“I was originally a research chemist and I dabbled a bit in underwater photography. I was intrigued by the power of photography to let me see things that were outside of my normal perceptual range, and how that could help me understand the world around me.
I can capture video at up to 53,000 frames per second, as opposed to a standard camera, which takes 25 frames per second. This enables processes to be observed up to approximately 2,100 times slower than real life. It can take up to three days to set up a 25-nanosecond shot.
This sequence illustrates a liquid drop of turpentine onto a hot aluminium plate. Instead of wetting the surface, the drop spreads across the plate on a cushion of its own vapour, and then breaks up spectacularly.”
“For the most part, I am interested in seeing the way an event unfolds so I can more clearly understand what happens, and hopefully gain some insight into why it happens that way. I am fortunate in that many of the events I look at are intrinsically quite beautiful when you are able to see them in such detail. I am always walking the line between accurate scientific information and a visually interesting photograph.
Seen here is the ground plane rollup of air caused by the downwash from the startup of the rotors on a model helicopter (145mm in length). Alcohol vapour has a different refractive index than air and we can use this to trace the movement of the vapour caught in the airflow from the rotors.”
“In any situation, I strive to create the best image I can, but in some ways the “art” of the images is just icing on the cake. I must be mindful of the fact that any “artistic creativity” I put into the image must not compromise the veracity of the data that can be extracted from that image.
This sequence shows the escape of gas from a pressurised drink bottle from a toy rocket launcher. The bottle was launched at more than 80 km/h, and the gas jet was escaping at approximately 720 km/h.”
“I do not consider myself an artist – that title really belongs to the order that is nature. I am just very picky about how and when I look at things. Often the good moments don’t last very long.
This sequence shows the “collision” of a soap bubble being burst by a smoke ring.”
“This sequence showing smoke rising from multiple incense sticks traces the flow around the rotors of a small quadcopter as it lifts off.
A sequence similar to this was used by the Country Fire Authority to help it optimise the position of air quality sensors so it could fly unmanned vehicles into bushfire areas to help assess the safety of these environments for ground personnel.
My work has many practical applications. I am involved in a study to look at environmental airflows in the workplace and the development of some virtual experiments for use in the physics curriculum at RMIT.”

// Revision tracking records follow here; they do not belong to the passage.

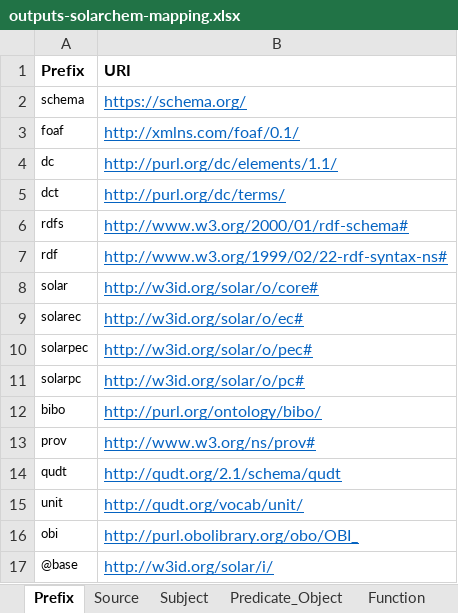
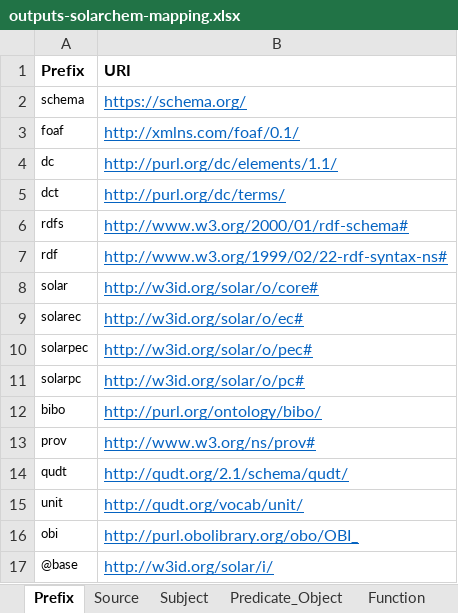
Before and after one commit to SolarChem/solarchem-ontology, an Excel workbook: knowledge-graph/mappings/outputs-solarchem-mapping.xlsx, sheet Prefix, drawn as a sheet; values as stored, in another font and other column widths than the file's, no borders; the diff names each change by its address in the sheet, - before the commit and + after, or states it on an @@ line.

Commit message:
minor fixes in mappings and notebook

```diff
--- a/knowledge-graph/mappings/outputs-solarchem-mapping.xlsx (sheet Prefix)
+++ b/knowledge-graph/mappings/outputs-solarchem-mapping.xlsx (sheet Prefix)
-B14 (URI): http://qudt.org/2.1/schema/qudt
+B14 (URI): http://qudt.org/2.1/schema/qudt/
```
Also changed, not shown: knowledge-graph/mappings/solarchem-mapping.xlsx, 4 other files.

“This one is just for fun: what happens when you fire a marshmallow at a wine bottle at 450 km/h?
On a purely personal level, overall, this work feeds my own curiosity. That keeps me inspired to look even more closely at what we sometimes think of as ordinary.”
Phred Petersen graduated with a Master of Education in 2003 and is a senior lecturer in the Bachelor of Arts Photography program at RMIT. His work has been awarded the Australian Museum Eureka Prize for Science Photography, has been featured in scientific journals and Cosmos magazine.